> [EXERCISE GOAL]:
Note each line in the data below that holds "with", and copy it.

Web document revisions:
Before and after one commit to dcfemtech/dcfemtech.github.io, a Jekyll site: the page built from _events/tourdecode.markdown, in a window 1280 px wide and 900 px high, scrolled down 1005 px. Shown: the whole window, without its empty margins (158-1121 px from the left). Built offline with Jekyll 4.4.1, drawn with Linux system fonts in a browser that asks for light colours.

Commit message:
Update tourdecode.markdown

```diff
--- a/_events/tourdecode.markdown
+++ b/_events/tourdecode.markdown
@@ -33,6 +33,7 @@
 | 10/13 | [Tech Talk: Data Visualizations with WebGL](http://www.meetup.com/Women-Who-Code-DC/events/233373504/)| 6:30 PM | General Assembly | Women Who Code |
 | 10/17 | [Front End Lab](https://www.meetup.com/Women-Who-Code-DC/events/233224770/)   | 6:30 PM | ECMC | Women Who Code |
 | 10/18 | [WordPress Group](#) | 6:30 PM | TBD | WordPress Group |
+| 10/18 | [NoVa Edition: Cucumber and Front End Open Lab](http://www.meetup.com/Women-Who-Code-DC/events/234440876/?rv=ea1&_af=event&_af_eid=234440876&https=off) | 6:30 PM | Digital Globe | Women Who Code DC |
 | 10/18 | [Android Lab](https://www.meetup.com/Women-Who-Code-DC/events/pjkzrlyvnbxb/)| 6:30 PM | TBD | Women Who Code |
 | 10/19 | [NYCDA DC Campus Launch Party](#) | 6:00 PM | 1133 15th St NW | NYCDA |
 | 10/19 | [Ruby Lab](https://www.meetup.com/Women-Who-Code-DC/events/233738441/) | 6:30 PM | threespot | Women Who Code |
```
--
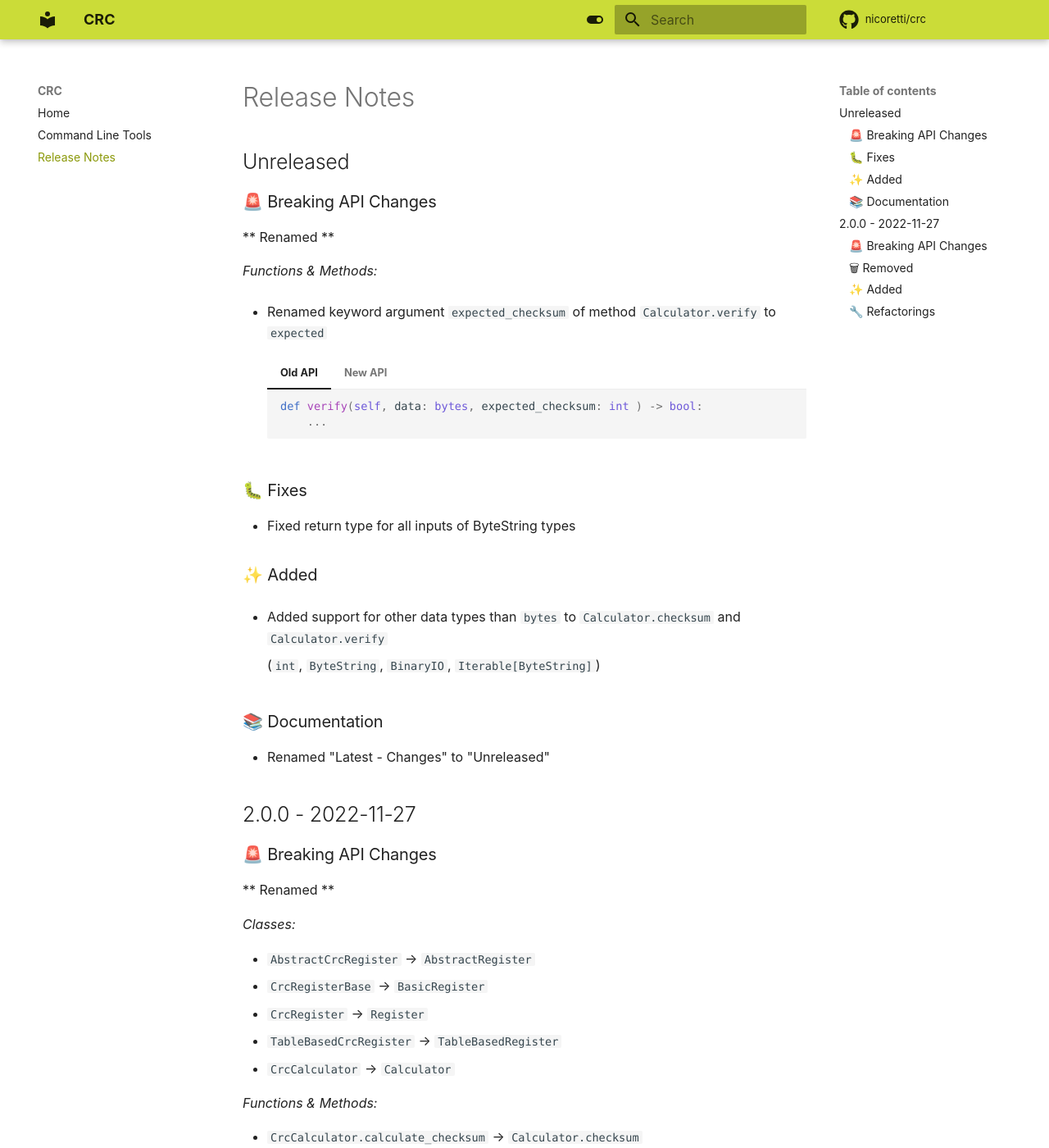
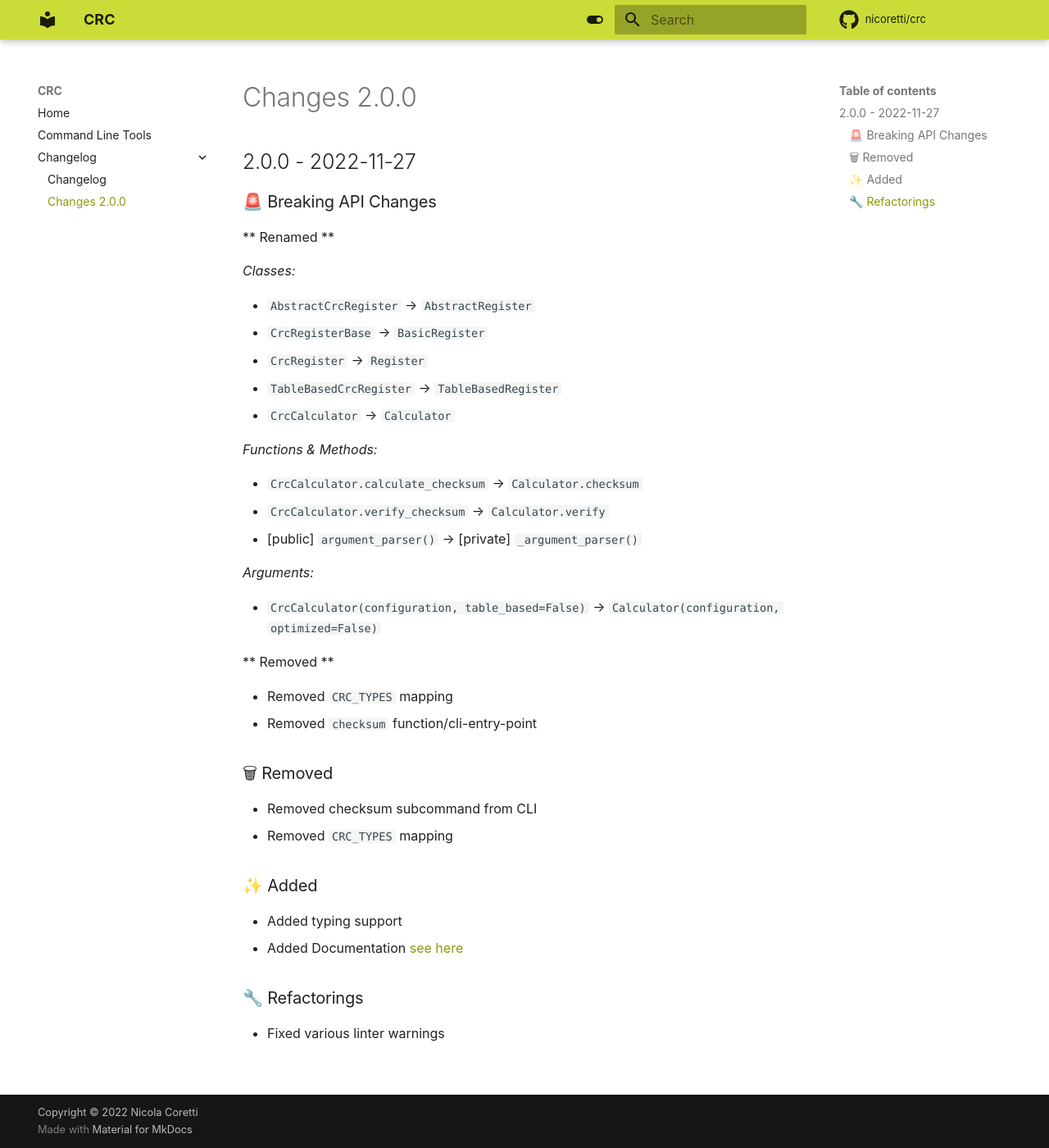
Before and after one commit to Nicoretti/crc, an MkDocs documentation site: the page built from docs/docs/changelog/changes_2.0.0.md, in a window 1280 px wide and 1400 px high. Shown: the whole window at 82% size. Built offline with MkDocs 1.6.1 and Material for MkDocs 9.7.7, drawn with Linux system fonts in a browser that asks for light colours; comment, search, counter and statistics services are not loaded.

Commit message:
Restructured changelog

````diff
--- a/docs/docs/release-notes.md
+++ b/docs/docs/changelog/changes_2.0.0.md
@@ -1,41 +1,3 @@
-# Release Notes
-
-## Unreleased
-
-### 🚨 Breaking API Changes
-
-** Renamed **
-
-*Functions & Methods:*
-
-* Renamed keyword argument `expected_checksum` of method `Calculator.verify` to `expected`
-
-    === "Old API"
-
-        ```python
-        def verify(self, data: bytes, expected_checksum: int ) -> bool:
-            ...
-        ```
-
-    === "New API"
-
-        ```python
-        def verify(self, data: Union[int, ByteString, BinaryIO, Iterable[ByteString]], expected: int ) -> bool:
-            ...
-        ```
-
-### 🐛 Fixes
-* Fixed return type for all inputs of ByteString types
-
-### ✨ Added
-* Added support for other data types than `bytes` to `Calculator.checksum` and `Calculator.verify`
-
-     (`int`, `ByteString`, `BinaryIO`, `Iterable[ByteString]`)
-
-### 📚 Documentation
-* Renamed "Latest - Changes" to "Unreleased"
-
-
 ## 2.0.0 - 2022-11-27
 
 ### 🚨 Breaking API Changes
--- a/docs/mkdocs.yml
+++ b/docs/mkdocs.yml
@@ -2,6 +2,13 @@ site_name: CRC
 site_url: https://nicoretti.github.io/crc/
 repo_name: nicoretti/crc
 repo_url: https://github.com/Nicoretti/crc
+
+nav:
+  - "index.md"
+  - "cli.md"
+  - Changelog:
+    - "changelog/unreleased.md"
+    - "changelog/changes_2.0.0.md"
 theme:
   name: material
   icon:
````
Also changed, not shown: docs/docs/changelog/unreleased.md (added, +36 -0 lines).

> [SOLVED EXERCISE]:
Before and after one commit to dcfemtech/dcfemtech.github.io, a Jekyll site: the page built from _events/tourdecode.markdown, in a window 1280 px wide and 900 px high, scrolled down 1005 px. Shown: the whole window, without its empty margins (158-1121 px from the left). Built offline with Jekyll 4.4.1, drawn with Linux system fonts in a browser that asks for light colours.
 | 10/13 | [Tech Talk: Data Visualizations with WebGL](http://www.meetup.com/Women-Who-Code-DC/events/233373504/)| 6:30 PM | General Assembly | Women Who Code |
Before and after one commit to Nicoretti/crc, an MkDocs documentation site: the page built from docs/docs/changelog/changes_2.0.0.md, in a window 1280 px wide and 1400 px high. Shown: the whole window at 82% size. Built offline with MkDocs 1.6.1 and Material for MkDocs 9.7.7, drawn with Linux system fonts in a browser that asks for light colours; comment, search, counter and statistics services are not loaded.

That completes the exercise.